Exercise description: Please copy every line from the records below that contains the string "Lizard".

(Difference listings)
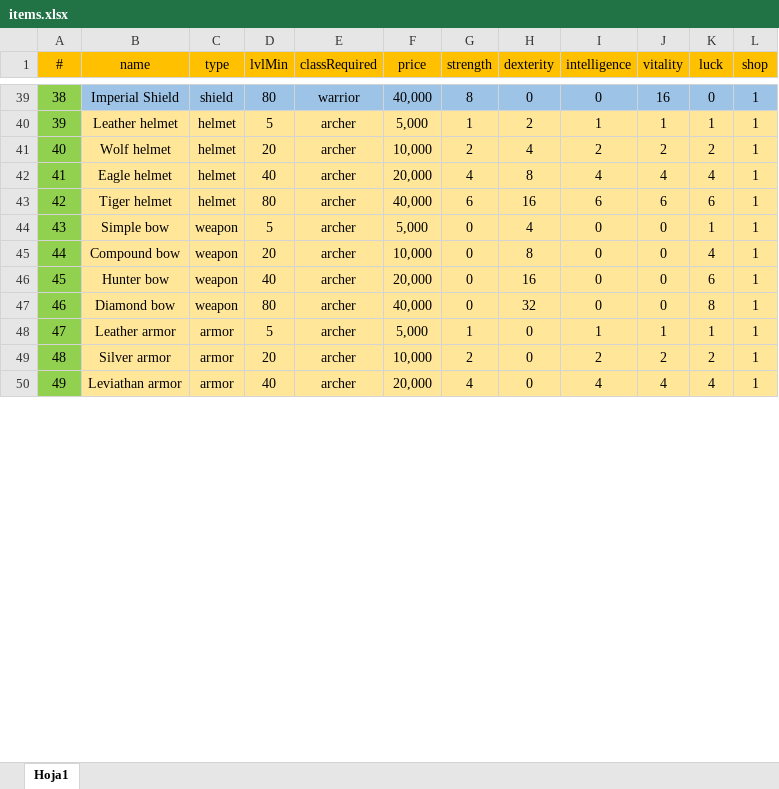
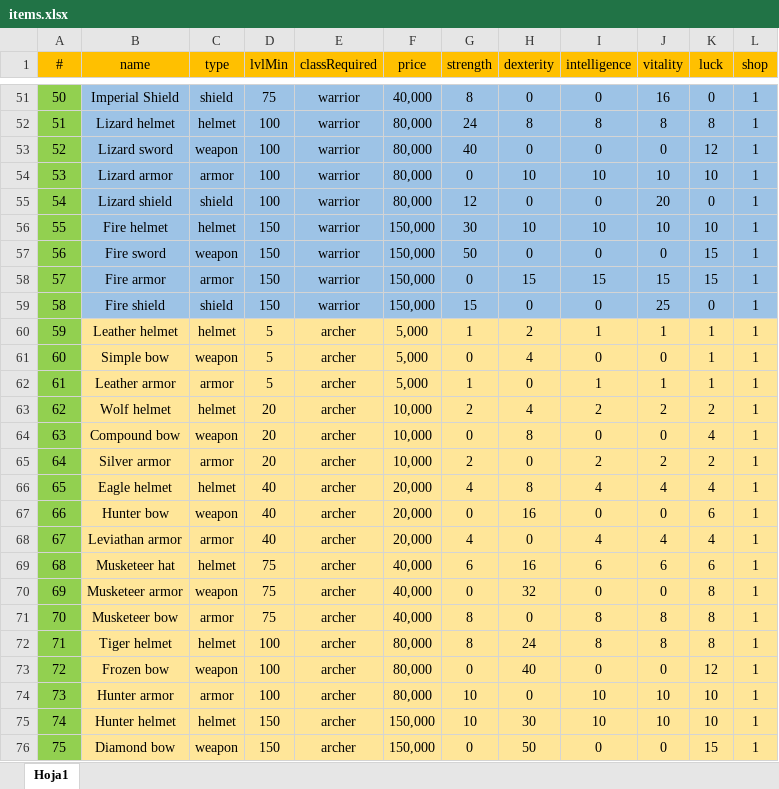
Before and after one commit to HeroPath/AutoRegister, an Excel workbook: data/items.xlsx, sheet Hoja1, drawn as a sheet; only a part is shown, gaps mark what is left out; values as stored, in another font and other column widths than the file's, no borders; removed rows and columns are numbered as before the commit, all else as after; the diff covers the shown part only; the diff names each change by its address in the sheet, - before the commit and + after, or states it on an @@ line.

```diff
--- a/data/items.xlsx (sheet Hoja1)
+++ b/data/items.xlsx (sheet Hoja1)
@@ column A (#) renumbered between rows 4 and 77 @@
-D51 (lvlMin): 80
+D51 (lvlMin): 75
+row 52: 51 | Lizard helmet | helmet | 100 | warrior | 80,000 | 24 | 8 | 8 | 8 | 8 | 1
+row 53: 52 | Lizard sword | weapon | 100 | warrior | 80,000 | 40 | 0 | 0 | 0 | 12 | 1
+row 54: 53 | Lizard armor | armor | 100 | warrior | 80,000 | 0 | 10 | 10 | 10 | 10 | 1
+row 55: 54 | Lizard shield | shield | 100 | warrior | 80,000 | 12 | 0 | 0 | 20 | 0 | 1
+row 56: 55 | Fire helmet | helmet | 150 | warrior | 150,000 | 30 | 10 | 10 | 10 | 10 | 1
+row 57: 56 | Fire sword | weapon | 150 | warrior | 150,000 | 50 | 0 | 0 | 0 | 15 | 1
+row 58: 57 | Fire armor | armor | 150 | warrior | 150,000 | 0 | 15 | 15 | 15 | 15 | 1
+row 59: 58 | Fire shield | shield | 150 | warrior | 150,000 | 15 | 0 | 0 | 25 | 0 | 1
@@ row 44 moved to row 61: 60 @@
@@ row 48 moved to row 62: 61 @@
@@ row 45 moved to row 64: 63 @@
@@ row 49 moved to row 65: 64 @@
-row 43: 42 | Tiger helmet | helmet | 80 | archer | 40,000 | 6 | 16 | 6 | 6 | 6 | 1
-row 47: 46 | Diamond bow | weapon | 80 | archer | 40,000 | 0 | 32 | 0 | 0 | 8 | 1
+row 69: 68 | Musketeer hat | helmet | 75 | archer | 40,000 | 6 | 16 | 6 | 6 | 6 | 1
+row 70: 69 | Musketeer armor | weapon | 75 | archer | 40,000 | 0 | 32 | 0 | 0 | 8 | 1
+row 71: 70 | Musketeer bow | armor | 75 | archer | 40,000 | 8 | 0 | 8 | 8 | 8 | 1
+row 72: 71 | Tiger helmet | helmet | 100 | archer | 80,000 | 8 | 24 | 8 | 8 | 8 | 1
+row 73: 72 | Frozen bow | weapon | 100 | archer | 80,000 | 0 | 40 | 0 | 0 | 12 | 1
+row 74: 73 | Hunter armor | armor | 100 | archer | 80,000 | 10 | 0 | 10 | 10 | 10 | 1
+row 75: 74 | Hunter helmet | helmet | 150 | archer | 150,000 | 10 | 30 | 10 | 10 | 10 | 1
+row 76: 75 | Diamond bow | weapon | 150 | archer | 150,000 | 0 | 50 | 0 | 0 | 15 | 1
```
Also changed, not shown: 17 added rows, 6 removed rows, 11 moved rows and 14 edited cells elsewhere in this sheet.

* * *

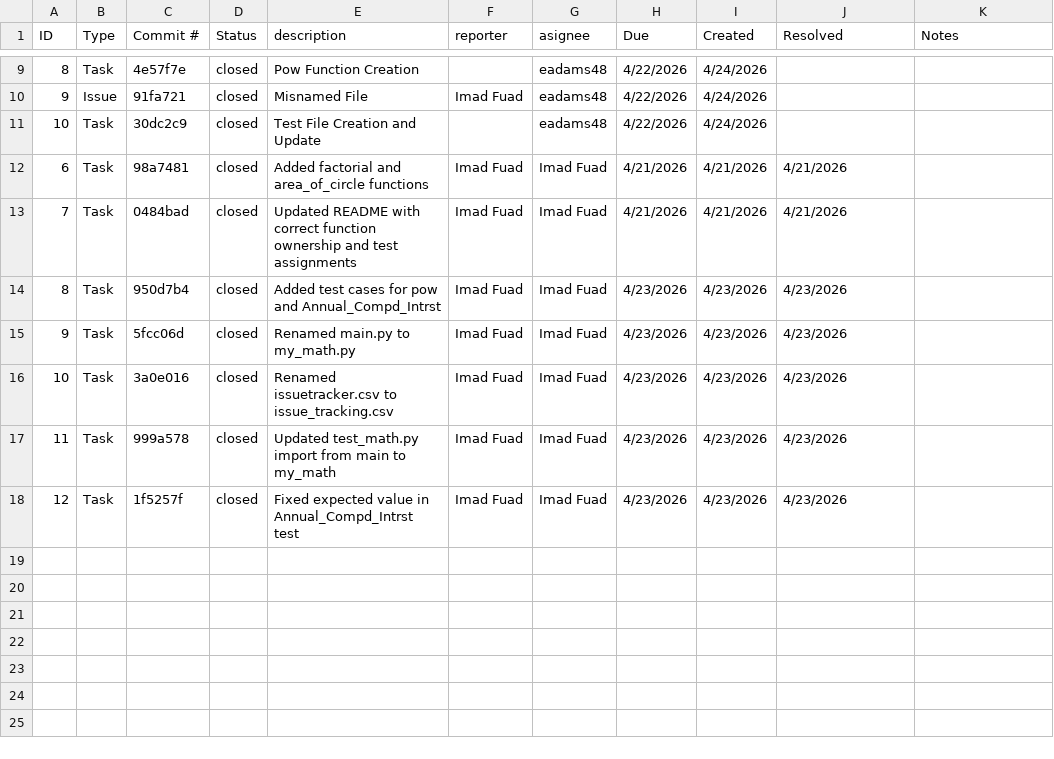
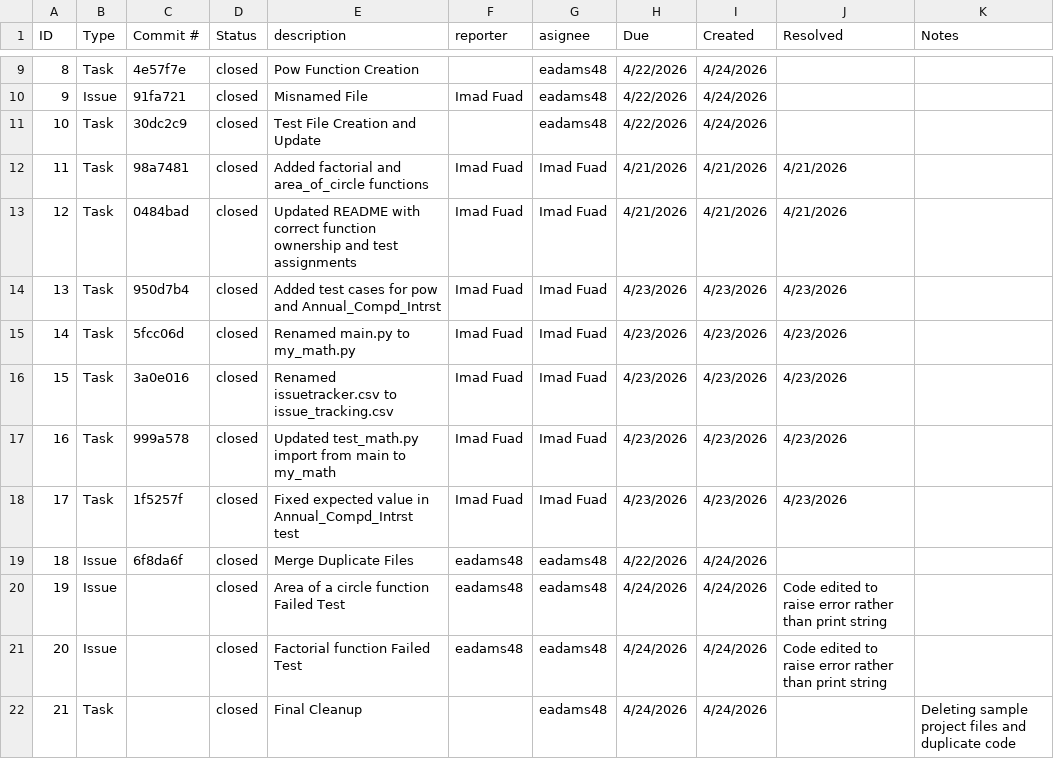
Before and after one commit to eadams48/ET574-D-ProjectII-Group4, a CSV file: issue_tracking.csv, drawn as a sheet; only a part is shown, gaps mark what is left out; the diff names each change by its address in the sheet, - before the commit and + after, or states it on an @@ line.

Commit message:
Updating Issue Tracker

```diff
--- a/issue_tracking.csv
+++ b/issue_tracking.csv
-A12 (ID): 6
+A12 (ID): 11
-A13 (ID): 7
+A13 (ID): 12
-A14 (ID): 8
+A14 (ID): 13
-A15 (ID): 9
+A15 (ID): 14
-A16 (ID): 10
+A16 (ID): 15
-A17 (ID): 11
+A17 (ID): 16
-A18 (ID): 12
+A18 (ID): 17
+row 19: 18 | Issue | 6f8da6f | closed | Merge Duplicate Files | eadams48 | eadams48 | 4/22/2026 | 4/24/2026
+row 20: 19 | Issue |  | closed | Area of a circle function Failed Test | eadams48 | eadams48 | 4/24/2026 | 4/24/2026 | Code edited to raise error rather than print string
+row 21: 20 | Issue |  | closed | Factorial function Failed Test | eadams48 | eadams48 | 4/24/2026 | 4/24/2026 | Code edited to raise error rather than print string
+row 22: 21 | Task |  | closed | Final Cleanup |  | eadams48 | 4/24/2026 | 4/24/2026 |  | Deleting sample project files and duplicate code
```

==

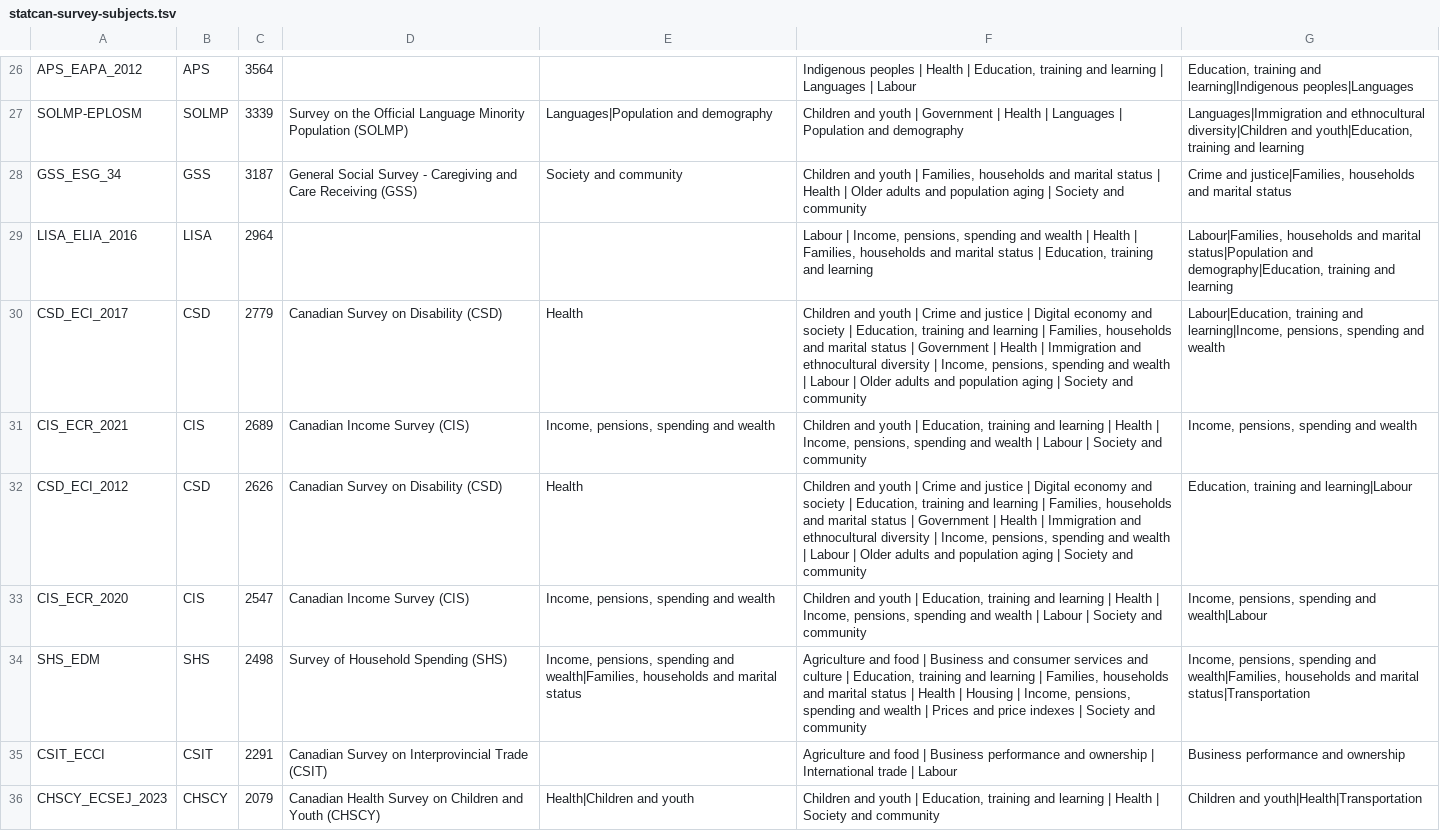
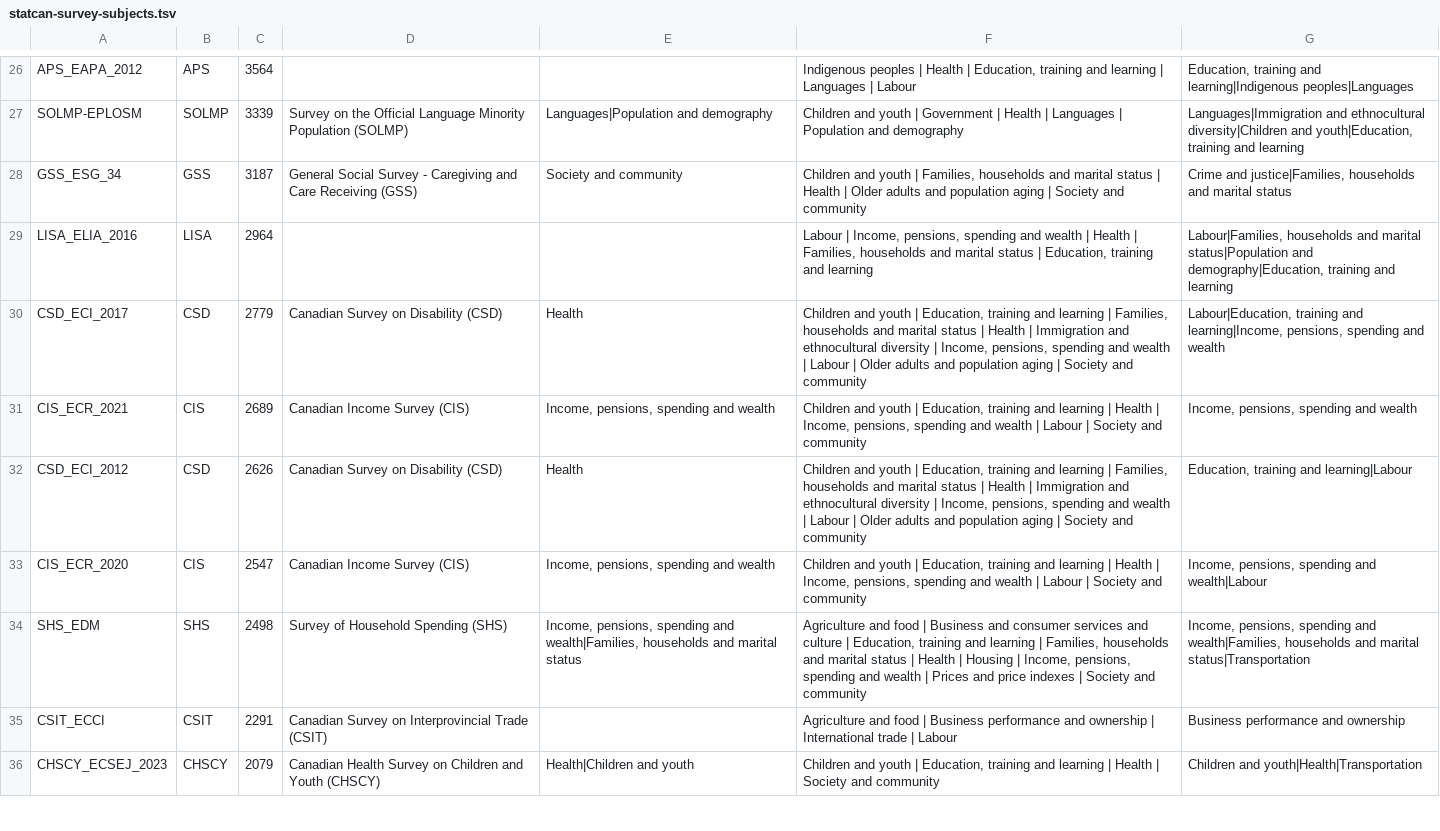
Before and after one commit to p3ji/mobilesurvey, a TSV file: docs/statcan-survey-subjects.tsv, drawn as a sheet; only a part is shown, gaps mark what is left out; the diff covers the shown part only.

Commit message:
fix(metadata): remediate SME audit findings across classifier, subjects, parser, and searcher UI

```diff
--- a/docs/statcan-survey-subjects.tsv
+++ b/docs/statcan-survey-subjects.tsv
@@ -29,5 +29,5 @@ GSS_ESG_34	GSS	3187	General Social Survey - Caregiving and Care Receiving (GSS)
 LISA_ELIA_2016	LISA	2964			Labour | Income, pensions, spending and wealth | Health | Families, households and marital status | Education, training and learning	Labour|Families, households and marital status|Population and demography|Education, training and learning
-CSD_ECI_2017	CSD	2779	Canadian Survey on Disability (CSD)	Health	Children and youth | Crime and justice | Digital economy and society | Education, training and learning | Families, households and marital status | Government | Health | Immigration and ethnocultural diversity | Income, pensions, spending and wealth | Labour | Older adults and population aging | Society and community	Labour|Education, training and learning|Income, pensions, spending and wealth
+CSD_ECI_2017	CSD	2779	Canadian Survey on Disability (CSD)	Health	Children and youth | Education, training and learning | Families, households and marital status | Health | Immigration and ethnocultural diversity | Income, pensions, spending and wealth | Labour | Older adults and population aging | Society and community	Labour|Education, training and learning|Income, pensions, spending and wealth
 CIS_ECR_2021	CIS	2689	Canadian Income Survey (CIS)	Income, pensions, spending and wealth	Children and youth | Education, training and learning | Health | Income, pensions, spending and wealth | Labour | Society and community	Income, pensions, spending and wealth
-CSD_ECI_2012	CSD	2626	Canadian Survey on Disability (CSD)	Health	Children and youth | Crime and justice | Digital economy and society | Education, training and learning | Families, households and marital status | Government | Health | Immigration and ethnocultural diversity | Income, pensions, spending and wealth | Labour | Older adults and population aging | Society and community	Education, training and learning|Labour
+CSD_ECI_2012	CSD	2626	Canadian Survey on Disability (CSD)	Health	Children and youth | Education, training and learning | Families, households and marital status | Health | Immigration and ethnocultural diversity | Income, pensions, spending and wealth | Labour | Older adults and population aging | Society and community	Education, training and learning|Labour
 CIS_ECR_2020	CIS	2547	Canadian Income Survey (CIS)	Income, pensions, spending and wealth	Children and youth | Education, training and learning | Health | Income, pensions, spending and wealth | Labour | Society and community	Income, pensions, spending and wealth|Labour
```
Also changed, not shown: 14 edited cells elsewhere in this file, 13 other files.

Response:
+row 52: 51 | Lizard helmet | helmet | 100 | warrior | 80,000 | 24 | 8 | 8 | 8 | 8 | 1
+row 53: 52 | Lizard sword | weapon | 100 | warrior | 80,000 | 40 | 0 | 0 | 0 | 12 | 1
+row 54: 53 | Lizard armor | armor | 100 | warrior | 80,000 | 0 | 10 | 10 | 10 | 10 | 1
+row 55: 54 | Lizard shield | shield | 100 | warrior | 80,000 | 12 | 0 | 0 | 20 | 0 | 1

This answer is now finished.